## Task to complete
Lines with the word "xlsx" are the ones wanted. Copy each of them from the entries below.

## Information shown

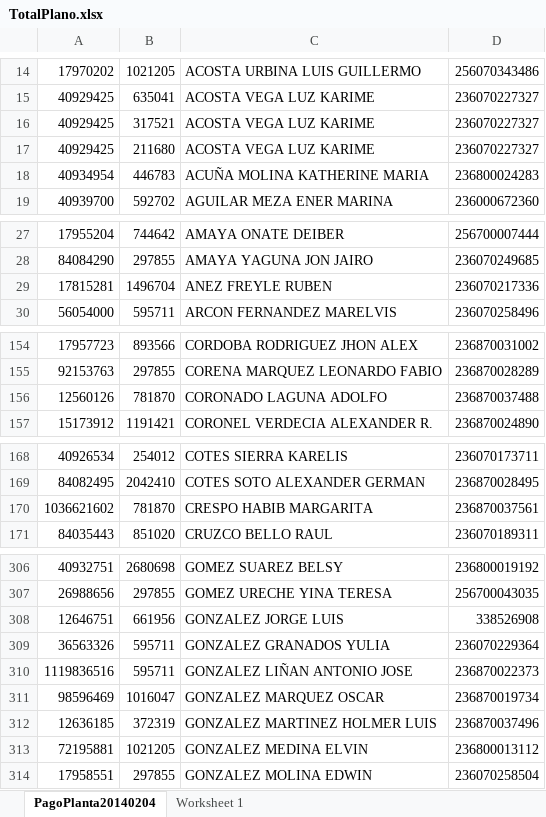
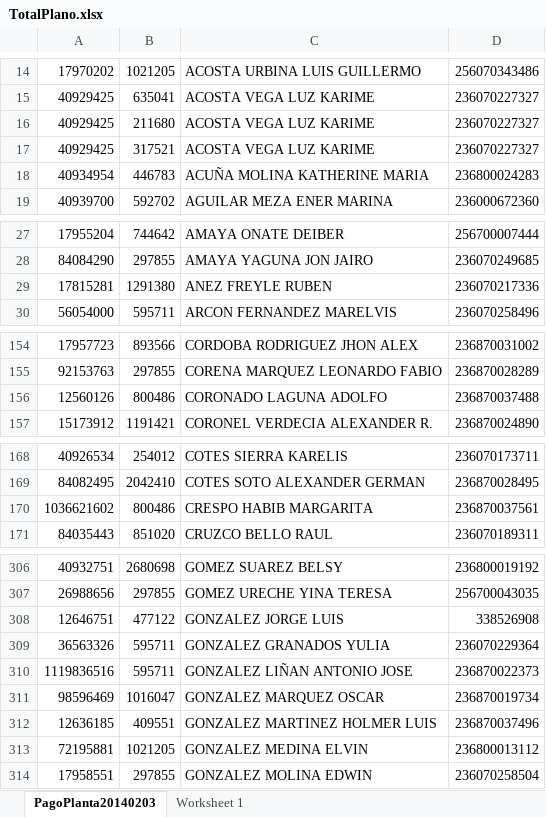
Before and after one commit to joseantony1204/NOMISOFT, an Excel workbook: TotalPlano.xlsx, sheet PagoPlanta20140203, drawn as a sheet; only a part is shown, gaps mark what is left out; values as stored, in another font and other column widths than the file's, no borders; the diff covers the shown part only; the diff names each change by its address in the sheet, - before the commit and + after, or states it on an @@ line.

```diff
--- a/TotalPlano.xlsx (sheet PagoPlanta20140203)
+++ b/TotalPlano.xlsx (sheet PagoPlanta20140203)
-sheet tab: PagoPlanta20140204
+sheet tab: PagoPlanta20140203
@@ row 17 moved to row 16: 40929425 @@
-B29: 1496704
+B29: 1291380
-B156: 781870
+B156: 800486
-B170: 781870
+B170: 800486
-B308: 661956
+B308: 477122
-B312: 372319
+B312: 409551
```
Also changed, not shown: 1 added row, 1 removed row, 1 moved row and 23 edited cells elsewhere in this sheet, reportes/liquidaciones/Liquidacion_20153550.xlsx, reportes/pagomes/TotalPlano.xlsx, 18 other files.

## Problem solution
Before and after one commit to joseantony1204/NOMISOFT, an Excel workbook: TotalPlano.xlsx, sheet PagoPlanta20140203, drawn as a sheet; only a part is shown, gaps mark what is left out; values as stored, in another font and other column widths than the file's, no borders; the diff covers the shown part only; the diff names each change by its address in the sheet, - before the commit and + after, or states it on an @@ line.
--- a/TotalPlano.xlsx (sheet PagoPlanta20140203)
+++ b/TotalPlano.xlsx (sheet PagoPlanta20140203)
Also changed, not shown: 1 added row, 1 removed row, 1 moved row and 23 edited cells elsewhere in this sheet, reportes/liquidaciones/Liquidacion_20153550.xlsx, reportes/pagomes/TotalPlano.xlsx, 18 other files.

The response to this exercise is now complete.